If for Masoch the Greek ideal was an individual fantasy, for the Greeks masochism could well be a collective hallucination. They hallucinate the city as their torturer and voluntarily adopt the role of victim, as if the city were inflicted upon them. In the context of masochism, however, it is the victim who shapes his torturer and produces binding contractual relations. Accordingly, Greeks suffer from a city-torturer that they shape themselves. Building activity in Greece is not embedded in an institutional context, but is left mainly in the hands of individuals who practise it by signing bilateral contracts. Quite often they become themselves the contractors (ergolaboi). In vernacular Greek, the term ergolabos denotes not only ‘the contractor’, but also the ‘lover’. ‘Contractual work’ (ergolabeia) involves ‘filtration, coquetry, courtship’.1 Thus, the building contract might also evoke a kind of sexual contract, and in this sense, Greek building activity appears to have sexual reverberations.
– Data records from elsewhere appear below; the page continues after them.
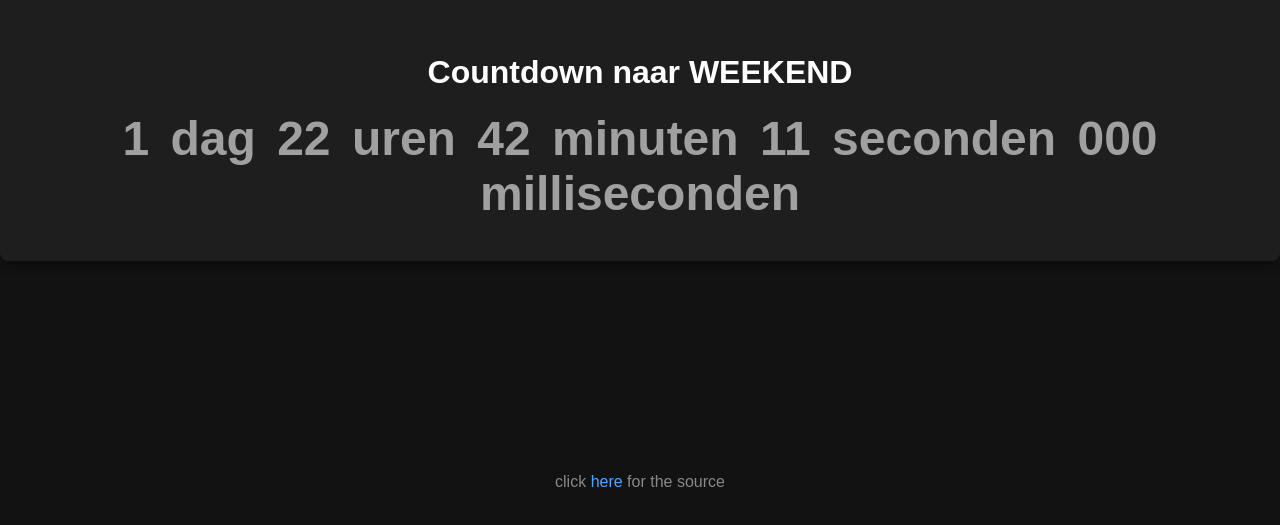
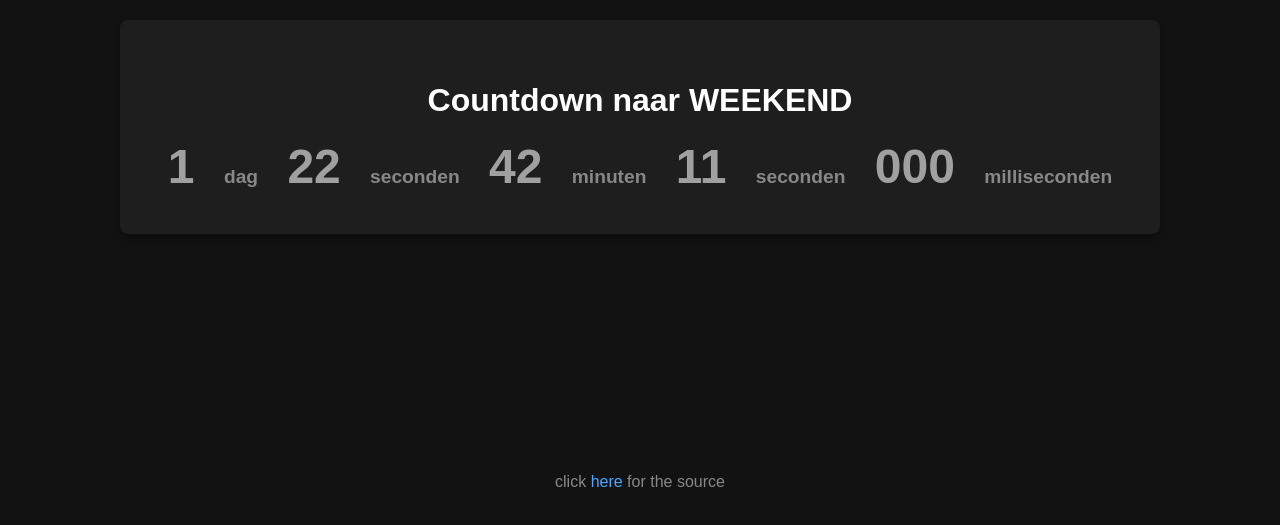
Before and after one commit to BjarneVerschorre/bijna-weekend.nl, a plain HTML site: page index.html in a window 1280 px wide. Shown: the part 273-798 px from the top of the page. Drawn offline with Linux system fonts and the light colour scheme.

Commit message:
actualy crawy updqt''e

```diff
--- a/index.html
+++ b/index.html
@@ -7,9 +7,10 @@
   <meta name="keywords" content="weekend, countdown, time, days, hours, minutes, seconds, milliseconds">
   <meta name="author" content="Bjarne Verschorre">
   <meta name="theme-color" content="#121212">
+  <link rel="icon" href="favicon.ico" type="image/x-icon">
   <meta name="viewport" content="width=device-width, initial-scale=1.0">
   <meta name="darkreader-lock">
-  <title>Countdown to WEEKEND</title>
+  <title>Bijna WEEKEND! 🎉</title>
   <style>
     body {
       font-family: 'Arial', sans-serif;
@@ -111,20 +112,22 @@
       const milliseconds = (timeDiff % 1000).toString().padStart(3, '0');
 
       // Update the labels
-      document.querySelector('.time').innerHTML = `
-        ${days > 0 ? `<span id="days">${days}</span> ${days === 1 ? 'dag' : 'dagen'}` : ''}
-        ${hours > 0 ? `<span id="hours">${hours}</span> ${hours === 1 ? 'uur' : 'uren'}` : ''}
-        ${minutes > 0 ? `<span id="minutes">${minutes}</span> ${minutes === 1 ? 'minuut' : 'minuten'}` : ''}
-        <span id="seconds">${seconds}</span> ${seconds === 1 ? 'seconde' : 'seconden'}
-        <span id="milliseconds">${milliseconds}</span> ${milliseconds === 1 ? 'milliseconde' : 'milliseconden'}
-      `;
+      document.getElementById('days').textContent = days > 0 ? days : '';
+      document.getElementById('days-unit').textContent = days > 0 ? (days === 1 ? 'dag' : 'dagen') : '';
+      document.getElementById('hours').textContent = days > 0 || hours > 0 ? hours : '';
+      document.getElementById('hours-unit').textContent = days > 0 || hours > 0 ? (hours === 1 ? 'uur' : 'uren') : '';
+      document.getElementById('minutes').textContent = hours > 0 || minutes > 0 ? minutes : '';
+      document.getElementById('minutes-unit').textContent = hours > 0 || minutes > 0 ? (minutes === 1 ? 'minuut' : 'minuten') : '';
+      document.getElementById('seconds').textContent = seconds;
+      document.querySelector('.unit:nth-of-type(4)').textContent = seconds === 1 ? 'seconde' : 'seconden';
+      document.getElementById('milliseconds').textContent = milliseconds;
+      document.querySelector('.unit:nth-of-type(5)').textContent = milliseconds === 1 ? 'milliseconde' : 'milliseconden';
     }
 
     // Update every 1ms for smooth milliseconds
     setInterval(updateCountdown, 1);
     updateCountdown(); // Initialize immediately
   </script>
-  <!-- Hey -->
 </body>
 
 </html>
```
Masochistic settings in Masoch novels are always staged interiors. For contemporary Greeks, on the other hand, the masochistic setting is an ‘outside’ that has to be shared. It is the leftover of the private that constitutes not the public, but the masochistic setting of everyday life. The experience of a masochistic order is produced by the interaction of people with the urban, which entails ‘the indefinite postponement of pleasure and the intense expectation of pain.’ The city’s half-finished buildings have the quality of suspense, and punishment takes the form of the built, as it is the city itself that becomes the punishment.
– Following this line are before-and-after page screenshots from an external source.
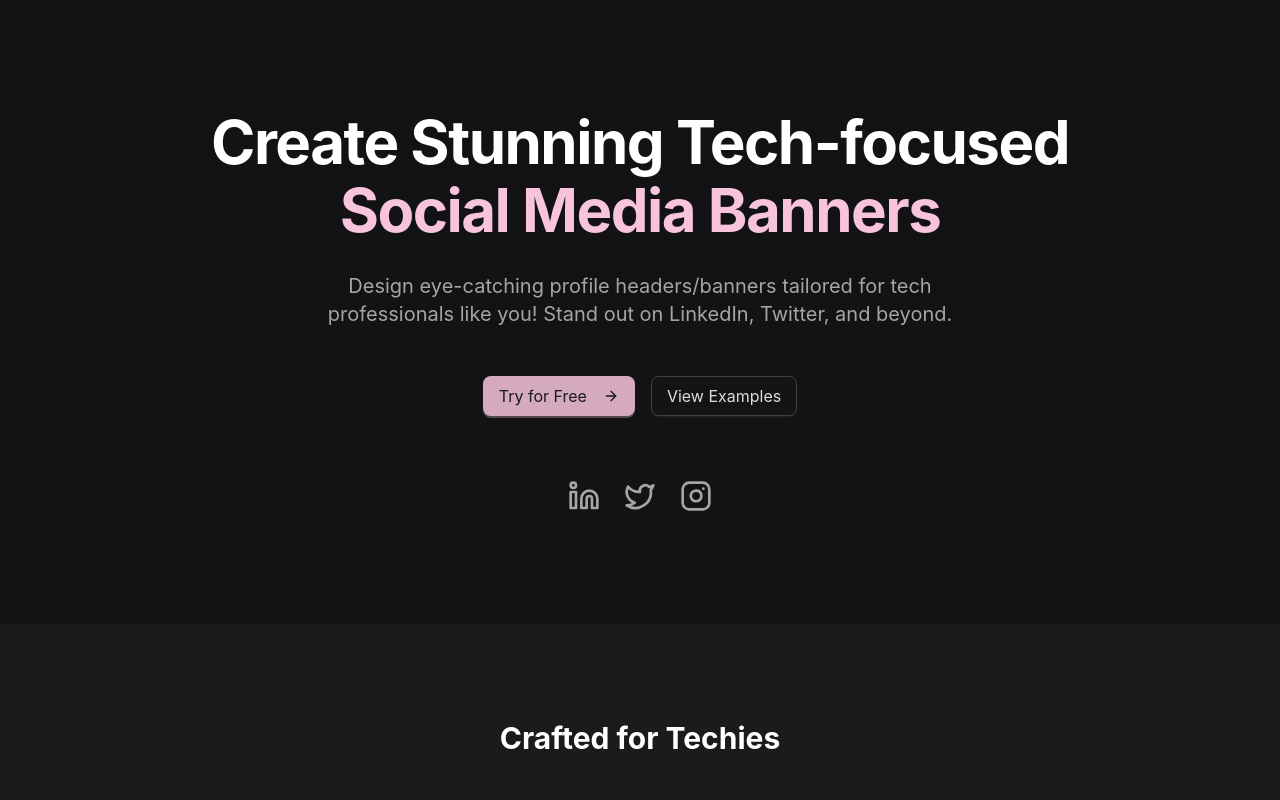
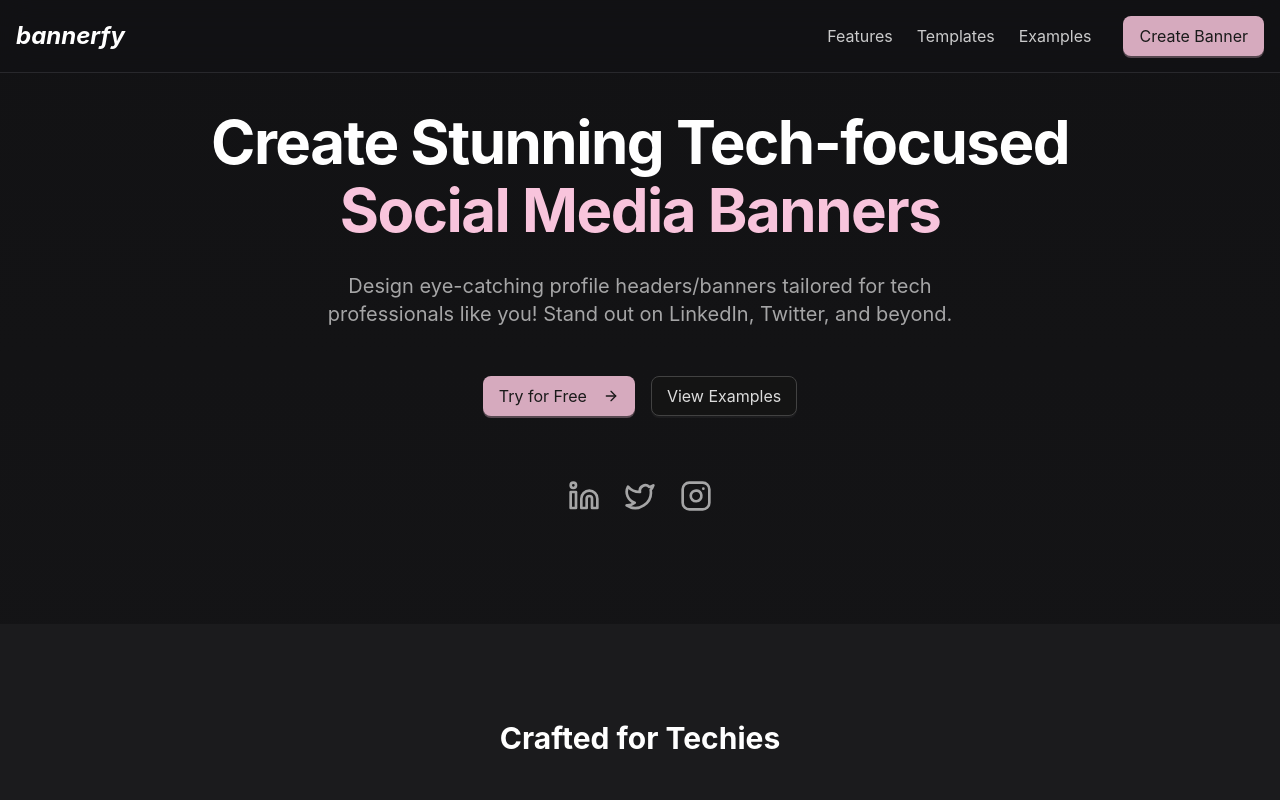
Before and after one commit to eimaam/profilecover, a React (Vite) app: page / in a window 1280 px wide. Shown: the top 800 px of the page. Built offline with nearby package versions, Linux system fonts and the light colour scheme.

Commit message:
feat: add Navbar component and integrate it into Header for improved navigation

```diff
--- a/src/components/home/layout/Header.tsx
+++ b/src/components/home/layout/Header.tsx
@@ -1,3 +1,4 @@
+import { Navbar } from "@/components/ui/Navbar";
 import { Button } from "antd";
 import {
   ArrowRight,
@@ -9,6 +10,7 @@ import {
 export function Header() {
   return (
     <div className="">
+      <Navbar />
       <header className="container mx-auto px-4 py-24 md:py-28 flex flex-col items-center text-center gap-8">
         {/* TODO: uncomment once tier feature is ready */}
         {/* <Tag
--- /dev/null
+++ b/src/components/ui/Navbar.tsx
@@ -0,0 +1,86 @@
+import { motion } from "framer-motion";
+import { Button } from "antd";
+import { Link } from "react-router-dom";
+import { useState } from "react";
+import { MenuOutlined, CloseOutlined } from "@ant-design/icons";
+
+export function Navbar() {
+  const [isMenuOpen, setIsMenuOpen] = useState(false);
+
+  const navItems = [
+    { label: "Features", href: "#features" },
+    { label: "Templates", href: "#templates" },
+    { label: "Examples", href: "#examples" },
+  ];
+
+  return (
+    <motion.nav
+      initial={{ y: -100 }}
+      animate={{ y: 0 }}
+      className="fixed top-0 left-0 right-0 z-50 bg-background/80 backdrop-blur-lg border-b border-border"
+    >
+      <div className="container mx-auto px-4 py-4">
+        <div className="flex items-center justify-between">
+          <Link to="/" className="text-2xl italic font-bold">
+            bannerfy
+          </Link>
+
+          {/* Desktop Navigation */}
+          <div className="hidden md:flex items-center space-x-8">
+            <div className="flex items-center space-x-6">
+              {navItems.map((item) => (
+                <a
+                  key={item.label}
+                  href={item.href}
+                  className="text-foreground/80 hover:text-primary transition-colors"
+                >
+                  {item.label}
+                </a>
+              ))}
+            </div>
+            <Link to="/editor">
+              <Button type="primary" size="large">
+                Create Banner
+              </Button>
+            </Link>
+          </div>
+
+          {/* Mobile Menu Button */}
+          <button
+            className="md:hidden text-foreground"
+            onClick={() => setIsMenuOpen(!isMenuOpen)}
+          >
+            {isMenuOpen ? <CloseOutlined /> : <MenuOutlined />}
+          </button>
+        </div>
+
+        {/* Mobile Navigation */}
+        {isMenuOpen && (
+          <motion.div
+            initial={{ opacity: 0, y: -20 }}
+            animate={{ opacity: 1, y: 0 }}
+            className="md:hidden py-4"
+          >
+            <div className="flex flex-col space-y-4">
+              {navItems.map((item) => (
+                <a
+                  key={item.label}
+                  href={item.href}
+                  className="text-foreground/80 hover:text-primary transition-colors"
+                  onClick={() => setIsMenuOpen(false)}
+                >
+                  {item.label}
+                </a>
+              ))}
+              <Link to="/editor" onClick={() => setIsMenuOpen(false)}>
+                <Button type="primary" size="large" block>
+                  Create Banner
+                </Button>
+              </Link>
+            </div>
+          </motion.div>
+        )}
+      </div>
+    </motion.nav>
+  );
+}
```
The masochist lives in the very depths of guilt in relation to his father and punishment is the condition that makes possible the forbidden pleasure. Do Greeks seek pleasure in punishing themselves by their father (ie their ideal past)2 or by punishing the father in themselves, as Deleuze would argue?3 Whatever the case may be, by relating to their cities through perversion, Greeks seem to seek pleasure outside reproduction. For perversion can be defined as sexual activity that does not lead to reproduction. Masochism thus becomes a ‘pleasurable’ Greek way of experiencing contemporary Greek cities, for it operates as the mechanism which assures that the ideal city won’t be reproduced.
Greeks – and not only Greeks – may crack a smile, reading this text. Such a reaction marks a change, for it makes it possible to think about the Greek city in terms of humour. Humour is rebellious and liberating, and in using it a person refuses to suffer, says Freud.4 However, for Deleuze humour is also a feature of the masochist.5
Stamatakos, I., Dictionary of Modern Greek Language, s.v. ergolabos, ergolabeia.
Both Le Corbusier and Freud upon their visit to Athens and the Acropolis experienced a feeling of the unreal that Freud connected ‘to a feeling of guilt on behalf of his father’. See Vidler, A., Warped Space: Art, Architecture, and Anxiety in Modern Culture, MIT Press, 2000, pp. 56-57. (This book is reviewed in this issue of Archis, see page XX.)
Deleuze, G., Masochism: Coldness and Cruelty, Zone Books, 1991, p. 101.
See Freud, S., ‘Humour’ (1927), reprinted in the Penguin Freud Library, Vol. 14, Art and Literature, pp. 425-433.
Deleuze, G., op. cit., p. 89.